Task material START
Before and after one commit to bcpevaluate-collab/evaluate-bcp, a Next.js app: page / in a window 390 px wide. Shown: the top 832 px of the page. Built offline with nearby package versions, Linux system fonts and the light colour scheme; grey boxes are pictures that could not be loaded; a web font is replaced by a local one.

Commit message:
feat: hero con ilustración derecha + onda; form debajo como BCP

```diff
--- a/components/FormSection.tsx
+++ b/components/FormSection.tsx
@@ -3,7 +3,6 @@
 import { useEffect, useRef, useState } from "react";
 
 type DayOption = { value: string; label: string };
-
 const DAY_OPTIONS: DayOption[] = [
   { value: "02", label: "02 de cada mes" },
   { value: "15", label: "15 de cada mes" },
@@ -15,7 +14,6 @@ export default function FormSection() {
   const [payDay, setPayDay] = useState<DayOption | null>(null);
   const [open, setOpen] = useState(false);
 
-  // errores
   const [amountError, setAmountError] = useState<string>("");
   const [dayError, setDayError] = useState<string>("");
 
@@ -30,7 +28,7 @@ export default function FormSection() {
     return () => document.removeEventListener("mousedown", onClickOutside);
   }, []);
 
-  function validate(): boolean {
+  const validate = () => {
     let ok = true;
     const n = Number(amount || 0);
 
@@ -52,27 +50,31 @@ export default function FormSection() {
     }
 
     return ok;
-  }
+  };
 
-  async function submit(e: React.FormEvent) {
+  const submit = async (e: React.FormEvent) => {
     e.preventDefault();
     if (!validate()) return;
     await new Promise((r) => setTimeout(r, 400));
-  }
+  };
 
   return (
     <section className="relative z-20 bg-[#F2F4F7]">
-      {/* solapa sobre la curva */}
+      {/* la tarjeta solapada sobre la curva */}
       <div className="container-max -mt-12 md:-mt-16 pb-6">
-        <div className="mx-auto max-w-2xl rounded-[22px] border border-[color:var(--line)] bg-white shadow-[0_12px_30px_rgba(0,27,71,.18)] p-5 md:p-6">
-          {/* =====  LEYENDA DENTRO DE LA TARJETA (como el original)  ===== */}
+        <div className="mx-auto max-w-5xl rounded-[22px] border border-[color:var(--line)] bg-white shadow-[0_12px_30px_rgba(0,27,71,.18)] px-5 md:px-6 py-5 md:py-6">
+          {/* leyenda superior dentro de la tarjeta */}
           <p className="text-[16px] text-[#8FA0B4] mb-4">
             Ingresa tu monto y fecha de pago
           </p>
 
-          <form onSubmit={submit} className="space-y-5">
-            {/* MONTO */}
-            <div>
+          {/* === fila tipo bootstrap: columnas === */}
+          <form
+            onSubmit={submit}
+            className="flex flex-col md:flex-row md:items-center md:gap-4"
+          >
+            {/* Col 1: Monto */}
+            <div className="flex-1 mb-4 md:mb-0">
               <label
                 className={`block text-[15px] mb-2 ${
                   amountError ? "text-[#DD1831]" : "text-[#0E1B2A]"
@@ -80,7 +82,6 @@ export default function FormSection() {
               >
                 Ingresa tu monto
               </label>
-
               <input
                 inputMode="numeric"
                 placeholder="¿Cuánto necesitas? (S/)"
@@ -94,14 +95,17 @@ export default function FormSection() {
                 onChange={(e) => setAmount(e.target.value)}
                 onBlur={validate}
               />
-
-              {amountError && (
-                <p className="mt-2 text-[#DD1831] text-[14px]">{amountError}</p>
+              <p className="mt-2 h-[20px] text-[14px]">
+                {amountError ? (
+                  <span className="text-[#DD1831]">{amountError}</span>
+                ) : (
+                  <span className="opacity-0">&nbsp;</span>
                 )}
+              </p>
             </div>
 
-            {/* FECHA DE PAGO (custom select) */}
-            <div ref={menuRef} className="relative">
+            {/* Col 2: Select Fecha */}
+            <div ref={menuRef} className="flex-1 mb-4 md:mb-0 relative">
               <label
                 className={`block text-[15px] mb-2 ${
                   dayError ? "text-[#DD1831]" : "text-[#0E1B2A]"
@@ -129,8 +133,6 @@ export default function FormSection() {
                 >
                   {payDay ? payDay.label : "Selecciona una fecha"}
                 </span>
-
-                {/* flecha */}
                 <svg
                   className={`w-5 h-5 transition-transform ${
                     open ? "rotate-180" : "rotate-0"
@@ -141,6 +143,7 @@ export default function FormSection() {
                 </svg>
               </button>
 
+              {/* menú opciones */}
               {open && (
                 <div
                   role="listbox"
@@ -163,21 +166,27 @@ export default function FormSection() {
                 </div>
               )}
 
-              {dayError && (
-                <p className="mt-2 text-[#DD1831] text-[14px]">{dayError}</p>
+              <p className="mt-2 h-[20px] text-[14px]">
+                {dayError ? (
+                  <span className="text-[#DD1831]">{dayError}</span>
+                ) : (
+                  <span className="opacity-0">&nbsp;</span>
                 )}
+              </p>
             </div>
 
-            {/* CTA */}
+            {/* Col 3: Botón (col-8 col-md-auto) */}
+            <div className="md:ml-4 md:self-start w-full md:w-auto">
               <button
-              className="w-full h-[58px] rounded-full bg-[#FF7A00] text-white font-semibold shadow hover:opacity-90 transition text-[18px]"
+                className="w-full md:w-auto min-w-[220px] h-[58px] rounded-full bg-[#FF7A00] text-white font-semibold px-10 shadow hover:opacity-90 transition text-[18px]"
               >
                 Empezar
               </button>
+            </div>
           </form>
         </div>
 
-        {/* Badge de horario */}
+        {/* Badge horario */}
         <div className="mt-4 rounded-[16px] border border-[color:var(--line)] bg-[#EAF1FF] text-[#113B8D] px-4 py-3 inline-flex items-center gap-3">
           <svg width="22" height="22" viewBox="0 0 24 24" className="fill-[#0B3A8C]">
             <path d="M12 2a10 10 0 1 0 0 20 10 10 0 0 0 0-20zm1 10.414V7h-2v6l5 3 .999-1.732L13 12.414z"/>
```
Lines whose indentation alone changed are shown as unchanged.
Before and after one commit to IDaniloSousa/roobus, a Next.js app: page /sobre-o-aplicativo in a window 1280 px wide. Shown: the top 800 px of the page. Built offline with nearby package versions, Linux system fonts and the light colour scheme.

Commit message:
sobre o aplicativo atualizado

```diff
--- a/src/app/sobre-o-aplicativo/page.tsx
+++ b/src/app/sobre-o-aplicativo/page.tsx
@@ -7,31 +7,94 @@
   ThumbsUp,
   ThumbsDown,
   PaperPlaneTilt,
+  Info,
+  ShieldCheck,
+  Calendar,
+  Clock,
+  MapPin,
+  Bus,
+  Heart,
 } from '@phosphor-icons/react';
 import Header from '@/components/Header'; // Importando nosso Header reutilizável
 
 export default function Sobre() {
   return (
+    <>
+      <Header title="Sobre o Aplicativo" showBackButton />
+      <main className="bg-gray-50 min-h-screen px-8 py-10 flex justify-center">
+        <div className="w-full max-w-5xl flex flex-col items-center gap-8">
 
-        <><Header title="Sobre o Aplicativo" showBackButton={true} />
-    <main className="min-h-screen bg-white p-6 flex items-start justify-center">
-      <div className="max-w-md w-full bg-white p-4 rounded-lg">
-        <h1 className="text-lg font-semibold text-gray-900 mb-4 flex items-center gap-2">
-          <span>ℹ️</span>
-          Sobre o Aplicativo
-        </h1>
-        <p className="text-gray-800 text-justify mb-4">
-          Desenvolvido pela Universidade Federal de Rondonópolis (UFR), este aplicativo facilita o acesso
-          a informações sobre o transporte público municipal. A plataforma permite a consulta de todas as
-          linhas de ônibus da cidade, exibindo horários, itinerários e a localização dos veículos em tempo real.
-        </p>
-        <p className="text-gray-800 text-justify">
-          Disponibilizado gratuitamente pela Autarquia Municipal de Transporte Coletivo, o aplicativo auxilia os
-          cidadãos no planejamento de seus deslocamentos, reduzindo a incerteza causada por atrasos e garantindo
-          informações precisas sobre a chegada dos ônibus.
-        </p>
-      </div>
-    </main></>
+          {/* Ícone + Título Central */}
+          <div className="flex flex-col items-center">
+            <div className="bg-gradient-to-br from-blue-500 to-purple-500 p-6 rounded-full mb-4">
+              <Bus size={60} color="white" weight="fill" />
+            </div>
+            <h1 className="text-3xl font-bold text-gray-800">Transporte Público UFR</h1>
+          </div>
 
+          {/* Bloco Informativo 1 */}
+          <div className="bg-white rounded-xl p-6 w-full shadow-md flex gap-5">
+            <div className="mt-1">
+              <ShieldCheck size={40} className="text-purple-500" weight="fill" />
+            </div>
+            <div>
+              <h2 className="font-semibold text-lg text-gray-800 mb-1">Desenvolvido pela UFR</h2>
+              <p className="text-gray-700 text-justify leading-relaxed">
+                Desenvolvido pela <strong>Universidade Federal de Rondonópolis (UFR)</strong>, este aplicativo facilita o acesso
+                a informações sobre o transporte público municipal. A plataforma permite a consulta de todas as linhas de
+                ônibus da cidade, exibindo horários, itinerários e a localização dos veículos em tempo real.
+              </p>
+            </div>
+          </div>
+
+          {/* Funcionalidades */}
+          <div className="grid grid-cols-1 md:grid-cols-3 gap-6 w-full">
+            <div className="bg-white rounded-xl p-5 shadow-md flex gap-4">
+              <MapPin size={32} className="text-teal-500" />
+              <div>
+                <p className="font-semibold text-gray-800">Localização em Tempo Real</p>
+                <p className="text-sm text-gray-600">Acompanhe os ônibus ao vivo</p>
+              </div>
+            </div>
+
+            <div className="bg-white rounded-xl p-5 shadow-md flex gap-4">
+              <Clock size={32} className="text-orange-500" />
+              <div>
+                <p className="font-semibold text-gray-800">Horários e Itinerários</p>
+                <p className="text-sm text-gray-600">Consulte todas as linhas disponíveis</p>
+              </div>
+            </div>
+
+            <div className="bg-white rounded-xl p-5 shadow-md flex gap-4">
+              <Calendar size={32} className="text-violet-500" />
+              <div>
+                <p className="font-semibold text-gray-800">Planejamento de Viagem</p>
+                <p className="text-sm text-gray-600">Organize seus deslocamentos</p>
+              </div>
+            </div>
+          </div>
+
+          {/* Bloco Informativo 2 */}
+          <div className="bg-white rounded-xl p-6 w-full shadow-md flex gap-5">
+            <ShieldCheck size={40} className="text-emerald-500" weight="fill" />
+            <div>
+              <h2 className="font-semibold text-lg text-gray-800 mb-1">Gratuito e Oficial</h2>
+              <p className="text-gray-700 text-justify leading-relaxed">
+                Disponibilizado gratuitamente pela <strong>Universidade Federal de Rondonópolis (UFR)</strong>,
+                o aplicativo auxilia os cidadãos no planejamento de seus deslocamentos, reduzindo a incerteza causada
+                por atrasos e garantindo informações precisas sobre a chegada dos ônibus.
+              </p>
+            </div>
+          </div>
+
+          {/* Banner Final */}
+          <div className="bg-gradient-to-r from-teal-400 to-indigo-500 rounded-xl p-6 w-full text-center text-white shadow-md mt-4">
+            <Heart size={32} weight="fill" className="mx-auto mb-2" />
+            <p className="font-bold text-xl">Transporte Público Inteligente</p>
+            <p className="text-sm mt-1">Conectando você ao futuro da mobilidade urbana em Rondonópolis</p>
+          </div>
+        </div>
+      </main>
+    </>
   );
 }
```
Task material END
## Task goal
Would you please filter the lines above and copy every one that includes "reduzindo"?

## Expected answer
-          cidadãos no planejamento de seus deslocamentos, reduzindo a incerteza causada por atrasos e garantindo
+                o aplicativo auxilia os cidadãos no planejamento de seus deslocamentos, reduzindo a incerteza causada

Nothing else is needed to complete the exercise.